*Exercise details:* All entries below must be reproduced without a single change.

Structured diff data
========================================================================

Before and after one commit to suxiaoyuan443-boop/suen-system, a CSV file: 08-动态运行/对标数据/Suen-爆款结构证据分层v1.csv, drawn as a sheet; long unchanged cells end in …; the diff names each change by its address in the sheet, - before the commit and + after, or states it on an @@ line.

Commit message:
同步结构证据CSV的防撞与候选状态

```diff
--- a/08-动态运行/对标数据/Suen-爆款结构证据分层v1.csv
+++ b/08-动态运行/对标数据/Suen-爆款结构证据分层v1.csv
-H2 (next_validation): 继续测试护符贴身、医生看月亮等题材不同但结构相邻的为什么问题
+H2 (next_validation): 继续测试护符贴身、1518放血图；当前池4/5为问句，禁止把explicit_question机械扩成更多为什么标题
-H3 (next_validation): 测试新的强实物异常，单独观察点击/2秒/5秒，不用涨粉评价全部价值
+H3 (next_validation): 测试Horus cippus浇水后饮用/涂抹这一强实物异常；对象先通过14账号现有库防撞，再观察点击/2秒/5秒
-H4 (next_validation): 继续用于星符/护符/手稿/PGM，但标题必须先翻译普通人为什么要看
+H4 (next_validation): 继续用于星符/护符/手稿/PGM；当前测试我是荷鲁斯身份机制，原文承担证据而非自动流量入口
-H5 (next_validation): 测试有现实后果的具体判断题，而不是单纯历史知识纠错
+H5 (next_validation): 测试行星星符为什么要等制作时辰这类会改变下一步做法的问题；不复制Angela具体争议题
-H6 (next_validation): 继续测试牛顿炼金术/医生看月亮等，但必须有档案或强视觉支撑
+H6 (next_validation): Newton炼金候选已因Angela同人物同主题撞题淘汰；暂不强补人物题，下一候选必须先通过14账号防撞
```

========================================================================

*Response box:*
Before and after one commit to suxiaoyuan443-boop/suen-system, a CSV file: 08-动态运行/对标数据/Suen-爆款结构证据分层v1.csv, drawn as a sheet; long unchanged cells end in …; the diff names each change by its address in the sheet, - before the commit and + after, or states it on an @@ line.

Commit message:
同步结构证据CSV的防撞与候选状态

```diff
--- a/08-动态运行/对标数据/Suen-爆款结构证据分层v1.csv
+++ b/08-动态运行/对标数据/Suen-爆款结构证据分层v1.csv
-H2 (next_validation): 继续测试护符贴身、医生看月亮等题材不同但结构相邻的为什么问题
+H2 (next_validation): 继续测试护符贴身、1518放血图；当前池4/5为问句，禁止把explicit_question机械扩成更多为什么标题
-H3 (next_validation): 测试新的强实物异常，单独观察点击/2秒/5秒，不用涨粉评价全部价值
+H3 (next_validation): 测试Horus cippus浇水后饮用/涂抹这一强实物异常；对象先通过14账号现有库防撞，再观察点击/2秒/5秒
-H4 (next_validation): 继续用于星符/护符/手稿/PGM，但标题必须先翻译普通人为什么要看
+H4 (next_validation): 继续用于星符/护符/手稿/PGM；当前测试我是荷鲁斯身份机制，原文承担证据而非自动流量入口
-H5 (next_validation): 测试有现实后果的具体判断题，而不是单纯历史知识纠错
+H5 (next_validation): 测试行星星符为什么要等制作时辰这类会改变下一步做法的问题；不复制Angela具体争议题
-H6 (next_validation): 继续测试牛顿炼金术/医生看月亮等，但必须有档案或强视觉支撑
+H6 (next_validation): Newton炼金候选已因Angela同人物同主题撞题淘汰；暂不强补人物题，下一候选必须先通过14账号防撞
```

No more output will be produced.